This new David Graeber books sounds fascinating. Cory Doctorow explains:
Bureaucracy lies. The point of coming up with rules is to ensure that they’re evenly applied. But everyone knows that rules aren’t evenly applied. When we replace informal, arbitrary systems with formal sets of rules, the arbitrariness moves up a level — moves up to “who has to follow the rules and who doesn’t.” Sell a joint, go to jail. Launder billions for the Sinaloa cartel, defer some of your bonus for a few weeks.

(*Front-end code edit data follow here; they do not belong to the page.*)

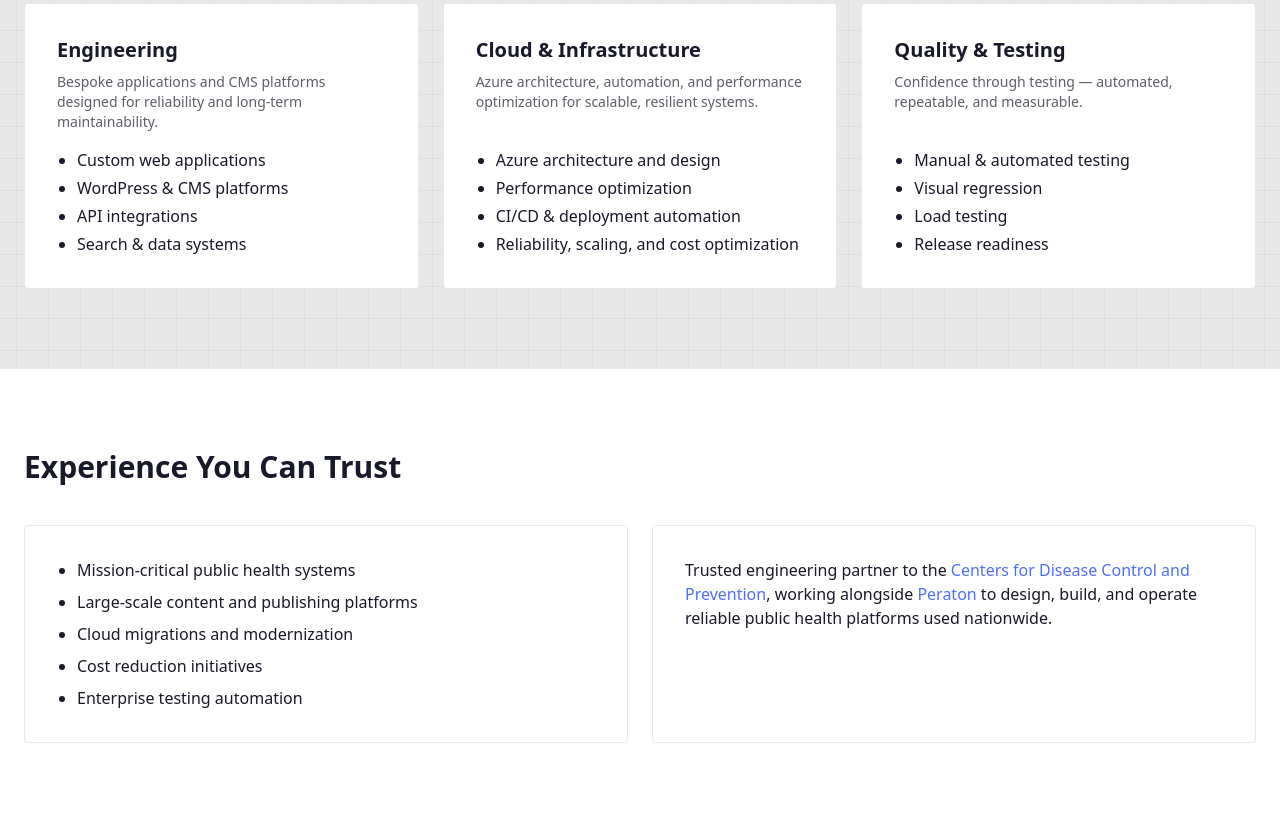
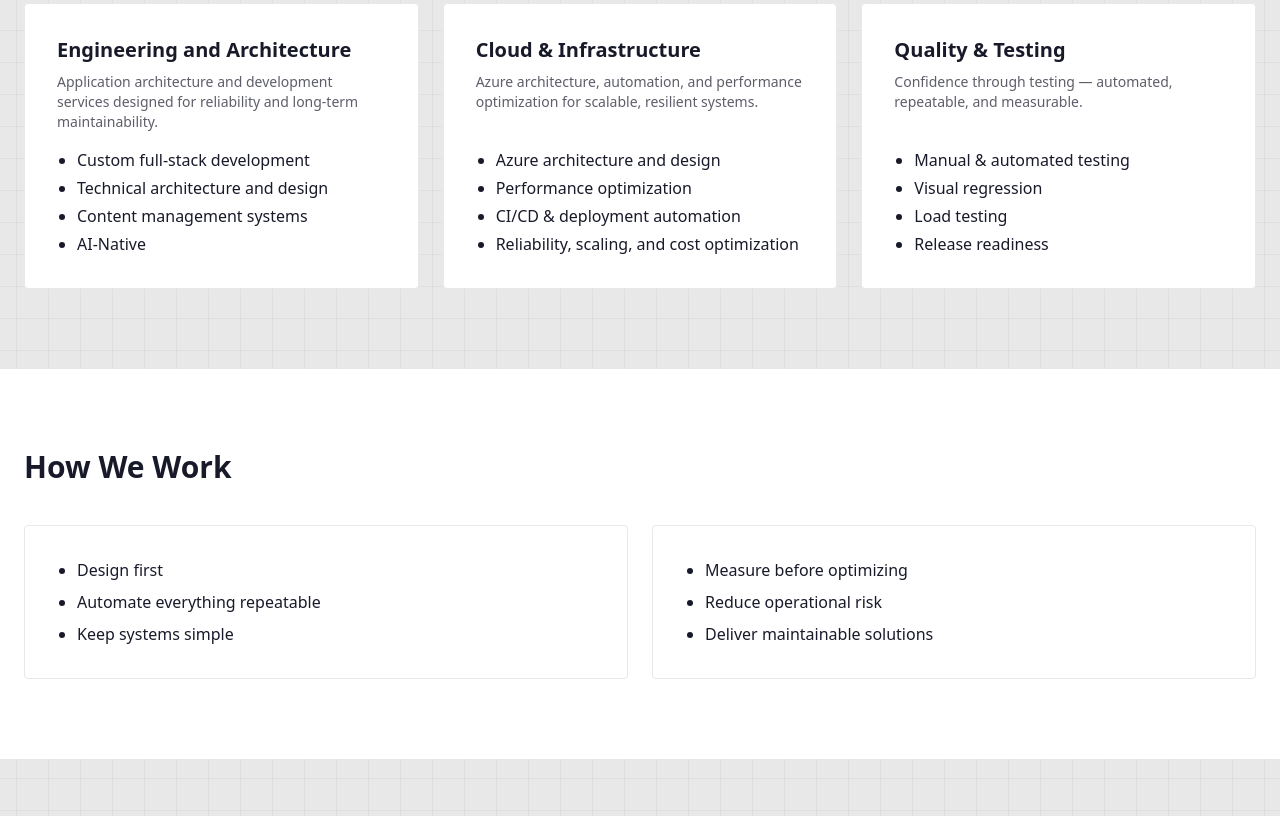
Before and after one commit to cooms13/pennantconsulting.com, a plain HTML site: page index.html in a window 1280 px wide. Shown: the part 1364-2180 px from the top of the page. Drawn offline with nearby package versions, Linux system fonts and the light colour scheme.

Commit message:
updating content

```diff
--- a/index.html
+++ b/index.html
@@ -119,15 +119,15 @@
 
         <div class="card bg-base-100 border border-base-200">
           <div class="card-body">
-            <h3 class="card-title">Engineering</h3>
+            <h3 class="card-title">Engineering and Architecture</h3>
             <p class="text-sm text-base-content/70">
-              Bespoke applications and CMS platforms designed for reliability and long-term maintainability.
+              Application architecture and development services designed for reliability and long-term maintainability.
             </p>
             <ul class="list-disc pl-5 mt-2 space-y-1">
-              <li>Custom web applications</li>
-              <li>WordPress & CMS platforms</li>
-              <li>API integrations</li>
-              <li>Search & data systems</li>
+              <li>Custom full-stack development</li>
+              <li>Technical architecture and design</li>
+              <li>Content management systems</li>
+              <li>AI-Native</li>
             </ul>
           </div>
         </div>
@@ -168,7 +168,33 @@
 
 
   <!-- EXPERIENCE -->
-  <section id="experience" class="bg-base-100">
+  <section id="approach" class="bg-base-100">
+    <div class="container mx-auto px-6 py-20">
+      <h2 class="text-3xl font-semibold">How We Work</h2>
+      <div class="grid gap-6 mt-10 md:grid-cols-2">
+        <div class="card bg-base-100 border border-base-200">
+          <div class="card-body">
+            <ul class="list-disc pl-5 space-y-2">
+              <li>Design first</li>
+              <li>Automate everything repeatable</li>
+              <li>Keep systems simple</li>
+            </ul>
+          </div>
+        </div>
+        <div class="card bg-base-100 border border-base-200">
+          <div class="card-body">
+            <ul class="list-disc pl-5 space-y-2">
+              <li>Measure before optimizing</li>
+              <li>Reduce operational risk</li>
+              <li>Deliver maintainable solutions</li>
+            </ul>
+          </div>
+        </div>
+      </div>
+    </div>
+  </section>
+
+  <section id="experience" class="bg-base-200 hero-tech-pattern">
     <div class="container mx-auto px-6 py-20">
       <h2 class="text-3xl font-semibold">Experience You Can Trust</h2>
 
@@ -208,7 +234,7 @@
 
 
   <!-- CONTACT -->
-  <section id="contact" class="bg-base-200">
+  <section id="contact" class="bg-base-100">
     <div class="container mx-auto px-6 py-20 text-center max-w-2xl">
       <h2 class="text-3xl font-semibold">Let’s Talk</h2>
       <p class="mt-4 text-base-content/80">
```
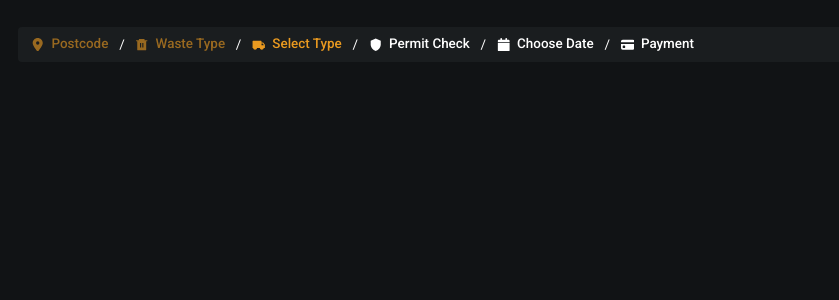
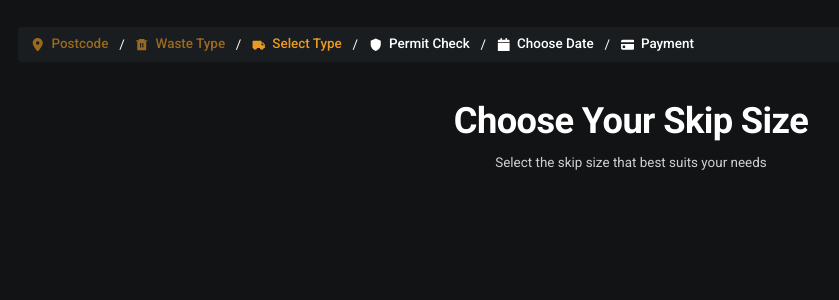
Before and after one commit to kay698/skip-hire-demo, a React (Create React App) app: page / in a window 1280 px wide. Shown: the top 300 px of the page, without its empty margins (9-848 px from the left). Built offline with nearby package versions, Linux system fonts and the light colour scheme.

Commit message:
chore: disposal flow header section complete

```diff
--- a/src/Components/BreadCrumbs/breadCrumbs.styles.ts
+++ b/src/Components/BreadCrumbs/breadCrumbs.styles.ts
@@ -6,6 +6,7 @@ export const BreadCrumbsWrap = styled(Flex)`
   border-radius: 0.3rem;
   background-color: #1a1d1f;
   gap: 0.8rem;
+  transition: all 0.3s ease;
 
   .completed-crumb {
     color: #ea9a209c;
--- a/src/Pages/DisposalFlow/Screens/skipSelectScreen.tsx
+++ b/src/Pages/DisposalFlow/Screens/skipSelectScreen.tsx
@@ -2,6 +2,15 @@ import React from "react";
 import { Flex } from "../../../Components/Box/box.styles";
 
 const SkipSelectScreen = () => {
-  return <Flex></Flex>;
+  return (
+    <Flex>
+      <Flex className="disposal-flow-header">
+        <h1 className="header-text">Choose Your Skip Size</h1>
+        <p className="sub-header-text">
+          Select the skip size that best suits your needs
+        </p>
+      </Flex>
+    </Flex>
+  );
 };
 export default SkipSelectScreen;
--- a/src/Pages/DisposalFlow/disposalFlow.styles.ts
+++ b/src/Pages/DisposalFlow/disposalFlow.styles.ts
@@ -3,6 +3,15 @@ import { Flex } from "../../Components/Box/box.styles";
 
 export const DisposalFlowWrap = styled(Flex)`
   padding: 2rem;
+  flex-direction: column;
+  gap: 3rem;
+
+  .disposal-flow-header {
+    flex-direction: column;
+    .sub-header-text {
+      opacity: 0.8;
+    }
+  }
 
   @media (max-width: 1024px) {
     padding: 1rem;
--- a/src/Pages/DisposalFlow/disposalFlow.tsx
+++ b/src/Pages/DisposalFlow/disposalFlow.tsx
@@ -6,6 +6,7 @@ import { RiDeleteBin6Fill, RiTruckFill } from "react-icons/ri";
 import { MdShield } from "react-icons/md";
 import { BsFillCreditCardFill } from "react-icons/bs";
 import { FaCalendar } from "react-icons/fa6";
+import SkipSelectScreen from "./Screens/skipSelectScreen";
 
 const DisposalFlow = () => {
   const [activeIndex] = useState(2);
@@ -22,6 +23,7 @@ const DisposalFlow = () => {
   return (
     <DisposalFlowWrap>
       <BreadCrumbs breadcrumbs={breadCrumbsList} activeIndex={activeIndex} />
+      <SkipSelectScreen />
     </DisposalFlowWrap>
   );
 };
--- a/src/styles/index.css
+++ b/src/styles/index.css
@@ -48,11 +48,10 @@ input[type="number"] {
 
 /* Text styles */
 h1{
-  font-size: 2.25rem;
-  font-weight: 500;
+  font-size: 2.7rem;
+  font-weight: 700;
   line-height: 2.75rem;
   letter-spacing: -0.045rem;
-
 }
 
 
@@ -86,6 +85,13 @@ img {
   object-fit: cover;
 }
 
+
+
+@media (min-width: 1700px) {
+  html{
+    font-size: 1.4vw;
+  }
+}
 @media (max-width: 1050px) {
   html{
     font-size: 2.8vw;
```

“Everybody knows” would be a good alternative title for this book. Like the Leonard Cohen song, reading this book (especially the introduction, which is the sort of thing that someone should turn into a 20-minute info-video) makes you recognize that there’s a huge, awful, lying center to the world as we inhabit it. As Graeber says, bureaucracies are supposed to be meritocracies where people are hired and promoted based on talent, not because of birth or personal connections. But we all know that’s bullshit — and we also all know that the only way to rise in the Bureaucratic Utopia is to pretend that it isn’t bullshit.
Graeber wants us to demand the impossible. To stop making capitalism. To wake up in the morning and just walk away from the lie. To refuse the intimidation of latent violence. To reclaim the critique of rules and privilege that was the Left’s to take to the streets in 1968.
In these three essays, a brilliant introduction, and a fabulous afterword (about the relationship of Christopher Nolan’s Batman movies to Occupy and capitalism), Graber manages to tease out something wordless and important, about how we might imagine a world where we don’t need violence to keep us in check and stop letting the people who say we do run the show.